Please retype the material beneath this task exactly, starting with its first line and finishing with the line containing "-67,19 +68,19 @@".

_PROVIDED DATA_
-.-.-

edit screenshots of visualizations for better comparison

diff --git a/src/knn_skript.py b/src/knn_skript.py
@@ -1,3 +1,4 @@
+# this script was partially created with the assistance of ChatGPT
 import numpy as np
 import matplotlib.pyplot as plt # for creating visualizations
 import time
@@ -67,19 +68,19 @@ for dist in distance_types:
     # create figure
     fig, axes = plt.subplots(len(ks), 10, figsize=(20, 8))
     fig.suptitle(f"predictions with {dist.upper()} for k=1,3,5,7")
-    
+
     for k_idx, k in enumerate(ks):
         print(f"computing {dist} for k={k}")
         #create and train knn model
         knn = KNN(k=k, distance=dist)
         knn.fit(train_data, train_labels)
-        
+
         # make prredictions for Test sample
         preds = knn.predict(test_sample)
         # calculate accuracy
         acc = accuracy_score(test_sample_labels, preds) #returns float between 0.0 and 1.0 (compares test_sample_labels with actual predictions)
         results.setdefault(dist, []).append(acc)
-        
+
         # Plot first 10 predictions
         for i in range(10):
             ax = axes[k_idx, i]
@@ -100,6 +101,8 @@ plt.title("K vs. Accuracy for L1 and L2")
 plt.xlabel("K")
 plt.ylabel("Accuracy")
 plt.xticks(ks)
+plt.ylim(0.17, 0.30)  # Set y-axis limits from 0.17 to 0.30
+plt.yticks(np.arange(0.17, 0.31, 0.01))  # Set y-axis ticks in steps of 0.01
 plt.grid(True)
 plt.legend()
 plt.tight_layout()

-.-.-

_WRITTEN ANSWER_
edit screenshots of visualizations for better comparison

diff --git a/src/knn_skript.py b/src/knn_skript.py
@@ -1,3 +1,4 @@
+# this script was partially created with the assistance of ChatGPT
 import numpy as np
 import matplotlib.pyplot as plt # for creating visualizations
 import time
@@ -67,19 +68,19 @@ for dist in distance_types:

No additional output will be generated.